A Land of Limestone Ledges and Red Sandy Soil: Part 2
Continued from: https://vintagetexas.com/?p=790
In my search to define Texas terroir [the sense of place], I often stop to listen for voices of the human spirits that linger in the rustle of tall grass, the gush of spring water on slab limestone, or the rush of windblown sandy soil. These are the voices that tell of the land’s history, its potential, and the past and future trials that test the will of those that try to harvest its bounty. I also listen for the unsaid words that are held back when a grower contemplates his lost harvest produced by a late spring freeze. These are the words that define the Texas wine experience.
The Challenges of the Future
It has been a slow hard process to untangle legal obstructions to favor wine production and distribution from the growing number of smaller, family-run wineries, and to develop growing techniques in Texas to support the cultivation of classic grape varietals of Europe. Simply put, the “text book” on Texas grape growing and winemaking is still being written; the ink is still wet with many pages still blank. Many challenged that wine “grape farming” just could not be done in Texas…. the heat, humidity or soil just wasn’t right, or there were too many “critters” and diseases that would render the vines into dry sticks in the hot summer sun.
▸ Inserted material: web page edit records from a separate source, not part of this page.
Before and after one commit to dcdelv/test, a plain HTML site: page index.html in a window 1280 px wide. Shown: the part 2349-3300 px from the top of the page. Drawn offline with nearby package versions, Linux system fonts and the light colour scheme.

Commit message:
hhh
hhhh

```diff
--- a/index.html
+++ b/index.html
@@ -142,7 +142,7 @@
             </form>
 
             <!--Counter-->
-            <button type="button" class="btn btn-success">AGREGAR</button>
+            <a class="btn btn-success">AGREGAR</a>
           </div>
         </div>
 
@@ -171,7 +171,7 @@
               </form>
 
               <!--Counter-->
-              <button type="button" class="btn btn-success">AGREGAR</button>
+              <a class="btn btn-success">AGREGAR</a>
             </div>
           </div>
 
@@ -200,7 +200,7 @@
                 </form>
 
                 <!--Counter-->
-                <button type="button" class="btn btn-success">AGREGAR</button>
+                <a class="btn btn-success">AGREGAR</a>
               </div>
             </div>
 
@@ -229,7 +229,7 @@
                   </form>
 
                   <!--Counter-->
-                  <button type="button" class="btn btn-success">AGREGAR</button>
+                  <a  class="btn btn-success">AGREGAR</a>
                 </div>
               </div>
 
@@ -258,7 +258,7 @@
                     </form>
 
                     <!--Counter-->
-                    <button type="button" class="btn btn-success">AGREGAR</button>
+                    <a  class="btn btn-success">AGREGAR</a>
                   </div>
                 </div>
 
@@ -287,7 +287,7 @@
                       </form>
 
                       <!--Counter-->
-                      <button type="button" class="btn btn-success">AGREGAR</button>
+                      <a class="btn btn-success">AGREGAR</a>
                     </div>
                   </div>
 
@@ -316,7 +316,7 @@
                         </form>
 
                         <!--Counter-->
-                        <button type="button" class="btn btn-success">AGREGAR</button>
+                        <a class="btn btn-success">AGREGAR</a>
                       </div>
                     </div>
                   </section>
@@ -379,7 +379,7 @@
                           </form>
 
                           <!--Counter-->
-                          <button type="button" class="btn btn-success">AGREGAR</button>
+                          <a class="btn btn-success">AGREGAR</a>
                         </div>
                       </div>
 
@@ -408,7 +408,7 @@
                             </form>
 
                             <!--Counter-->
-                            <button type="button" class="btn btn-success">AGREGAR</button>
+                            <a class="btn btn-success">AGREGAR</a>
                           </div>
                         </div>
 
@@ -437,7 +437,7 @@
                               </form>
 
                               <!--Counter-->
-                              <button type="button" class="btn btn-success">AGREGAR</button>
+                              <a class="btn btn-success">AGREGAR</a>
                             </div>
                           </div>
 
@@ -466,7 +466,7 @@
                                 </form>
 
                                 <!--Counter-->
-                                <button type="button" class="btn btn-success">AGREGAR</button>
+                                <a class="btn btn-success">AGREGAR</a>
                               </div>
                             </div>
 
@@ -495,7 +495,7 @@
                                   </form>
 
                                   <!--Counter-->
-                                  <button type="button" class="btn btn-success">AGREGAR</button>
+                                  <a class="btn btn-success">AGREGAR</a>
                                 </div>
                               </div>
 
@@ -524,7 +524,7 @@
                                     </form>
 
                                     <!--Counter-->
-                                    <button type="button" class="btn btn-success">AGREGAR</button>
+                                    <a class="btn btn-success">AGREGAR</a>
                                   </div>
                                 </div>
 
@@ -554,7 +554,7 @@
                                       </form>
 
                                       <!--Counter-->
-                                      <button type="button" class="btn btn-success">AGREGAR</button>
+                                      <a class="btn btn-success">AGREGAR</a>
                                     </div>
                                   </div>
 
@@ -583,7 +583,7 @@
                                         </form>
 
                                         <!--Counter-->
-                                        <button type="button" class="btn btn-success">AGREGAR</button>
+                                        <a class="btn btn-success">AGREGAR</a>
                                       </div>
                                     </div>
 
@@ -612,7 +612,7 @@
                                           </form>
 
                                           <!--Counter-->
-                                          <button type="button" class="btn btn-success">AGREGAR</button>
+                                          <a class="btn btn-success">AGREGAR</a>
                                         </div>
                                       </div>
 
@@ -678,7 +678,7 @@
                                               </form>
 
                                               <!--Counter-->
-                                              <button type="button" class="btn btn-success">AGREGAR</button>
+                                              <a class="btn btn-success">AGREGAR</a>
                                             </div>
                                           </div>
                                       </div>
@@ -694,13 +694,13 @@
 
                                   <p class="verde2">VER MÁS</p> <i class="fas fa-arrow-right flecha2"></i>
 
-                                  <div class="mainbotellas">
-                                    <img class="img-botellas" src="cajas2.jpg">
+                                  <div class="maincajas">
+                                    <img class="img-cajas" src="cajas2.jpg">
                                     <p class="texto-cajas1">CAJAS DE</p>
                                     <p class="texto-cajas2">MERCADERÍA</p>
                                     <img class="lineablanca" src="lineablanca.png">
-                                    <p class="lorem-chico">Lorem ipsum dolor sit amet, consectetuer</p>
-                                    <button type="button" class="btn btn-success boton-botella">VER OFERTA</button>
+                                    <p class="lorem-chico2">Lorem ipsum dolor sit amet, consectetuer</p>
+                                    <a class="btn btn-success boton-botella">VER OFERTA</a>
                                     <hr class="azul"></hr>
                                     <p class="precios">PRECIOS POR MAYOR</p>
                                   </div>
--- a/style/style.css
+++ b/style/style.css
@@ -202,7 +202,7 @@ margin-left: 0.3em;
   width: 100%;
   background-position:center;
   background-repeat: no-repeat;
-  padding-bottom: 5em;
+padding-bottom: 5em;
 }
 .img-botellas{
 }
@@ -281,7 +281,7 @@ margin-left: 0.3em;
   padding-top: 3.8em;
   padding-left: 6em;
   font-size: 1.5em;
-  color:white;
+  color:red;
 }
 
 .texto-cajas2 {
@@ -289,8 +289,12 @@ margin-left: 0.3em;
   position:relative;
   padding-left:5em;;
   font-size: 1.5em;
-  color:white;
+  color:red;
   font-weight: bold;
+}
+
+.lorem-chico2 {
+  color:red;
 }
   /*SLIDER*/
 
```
Read more about Texas winegrowing in Russ Kane’s new book, The Wineslinger Chronicles set for release in March 2012. Follow the progress as the manuscript enters its final stages leading to advance sales, readings and signings around the know wine world at: